I love listening to people talk, or at least I love listening to people speak about topics that interest me. So, when I read one of the recent press releases from the Door Community Auditorium, I was happy to discover an English/American Studies professor was coming to speak at their St. Norbert Distinguished Lecture Series.
Dr. Deirdre Egan-Ryan presented “Are We There Yet? Travel and the American Imagination” this past Saturday, Feb. 15. Egan-Ryan used poetry, a novel, a diary and a particularly interesting advertisement to illustrate how “we as Americans are defined by the travel we do.”
She began with the poems “The New Colossus” by Emma Lazarus and “The Negro Speaks of Rivers” by Langston Hughes to show differing notions of travel. It’s not just thinking about travel in the narrow sense of traveling on vacation, she spoke about forced travel with immigration and the slave trade and how travel could either produce feelings of possibility, hope, opportunity, or it could produce feelings of fear and anxiety.
She wrapped up the lecture with a contemporary poem, “Broadway” by Mark Doty, and concluded, “travel connects us with the self and others…connects us in ways that are often lyrical and profound.”
I left the lecture simultaneously relaxed and stimulated – the perfect frame of mind to think about things, to remember.
And I remembered something that happened on one of my travels:
I remember sitting on the plane, flying over to London from Chicago. It was 2008 and I just graduated from college.
It was a pretty empty flight. I was in a row by myself and I was scared and anxious (I was going to work in England for six months without any idea where to find a job and with little money in my pocket). I looked across the aisle and noticed an Indian girl about my age and she was crying.
Upon seeing her, I started to cry too. I pride myself on not being a crier, but everything I felt came out. As cheesy as it sounds, I realized I was not alone. Granted, we were not crying for the same reason, but I realized – I’m not alone in my emotions. I find comfort in knowing that whatever emotion I feel, someone else has felt the same way. Fear, anxiety, joy, hope – I am not alone in my emotions. Knowing I’m not unique is my comfort.
Bringing it back to Egan-Ryan’s lecture, this is what I thought about after she said, “Travel connects us with the self and others…connects us in ways that are often lyrical and profound.”

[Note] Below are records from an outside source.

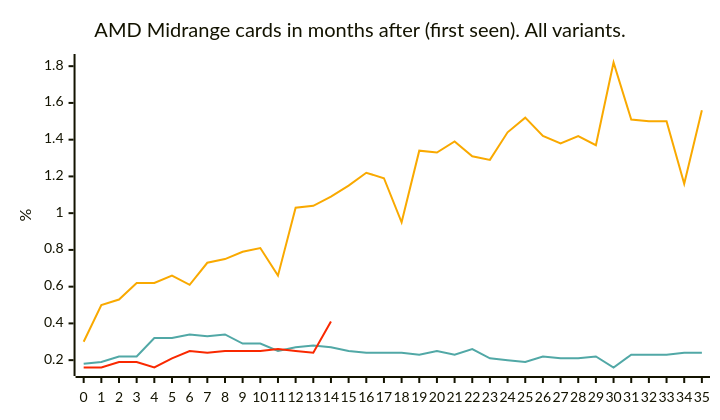
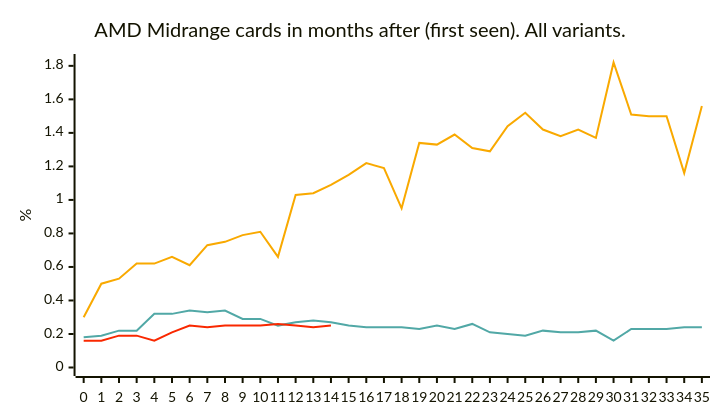
Before and after one commit to jdegene/steamHWsurvey: the eighth of 29 diagrams in README.md, drawn with Mermaid. The commit also changed other lines of this file and 2 other files, not shown here.

````diff
--- a/README.md
+++ b/README.md
@@ -268,23 +268,23 @@
 ```mermaid
 ---
 config:
     xyChart:
         width: 700
         height: 400
         
     themeVariables:
         xyChart:
             plotColorPalette: "#51a8a6,#f9a900,#f92800,#d92080,#8a52a6"
 
 --- 
 
 
 xychart-beta
     title "AMD Midrange cards in months after (first seen). All variants."
     x-axis[0, 1, 2, 3, 4, 5, 6, 7, 8, 9, 10, 11, 12, 13, 14, 15, 16, 17, 18, 19, 20, 21, 22, 23, 24, 25, 26, 27, 28, 29, 30, 31, 32, 33, 34, 35]
     y-axis "%" 
     line [0.18, 0.19, 0.22, 0.22, 0.32, 0.32, 0.33999999999999997, 0.33, 0.33999999999999997, 0.29, 0.29, 0.25, 0.27, 0.27999999999999997, 0.27, 0.25, 0.24, 0.24, 0.24, 0.22999999999999998, 0.25, 0.22999999999999998, 0.26, 0.21, 0.2, 0.19, 0.22, 0.21, 0.21, 0.22, 0.16, 0.22999999999999998, 0.22999999999999998, 0.22999999999999998, 0.24, 0.24]
     line [0.3, 0.5, 0.53, 0.62, 0.62, 0.66, 0.61, 0.73, 0.75, 0.79, 0.8099999999999999, 0.66, 1.03, 1.04, 1.09, 1.15, 1.22, 1.1900000000000002, 0.95, 1.34, 1.3299999999999998, 1.39, 1.31, 1.29, 1.44, 1.52, 1.4200000000000002, 1.38, 1.42, 1.37, 1.82, 1.51, 1.5, 1.5, 1.16, 1.5599999999999998]
-    line [0.16, 0.16, 0.19, 0.19, 0.16, 0.21, 0.25, 0.24, 0.25, 0.25, 0.25, 0.26, 0.25, 0.24, 0.41000000000000003]
-    line [0.21]
+    line [0.16, 0.16, 0.19, 0.19, 0.16, 0.21, 0.25, 0.24, 0.25, 0.25, 0.25, 0.26, 0.25, 0.24, 0.25]
+    line [0]
 ``` 
````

The final lecture of the series is scheduled for Feb. 22 – this Saturday – at 9 am. Guest lecturer Dr. Jamie O’Brien will present “Does National Culture Matter in Management?”. For more information visit dcauditorium.org and search for the St. Norbert Distinguished Lecture Series.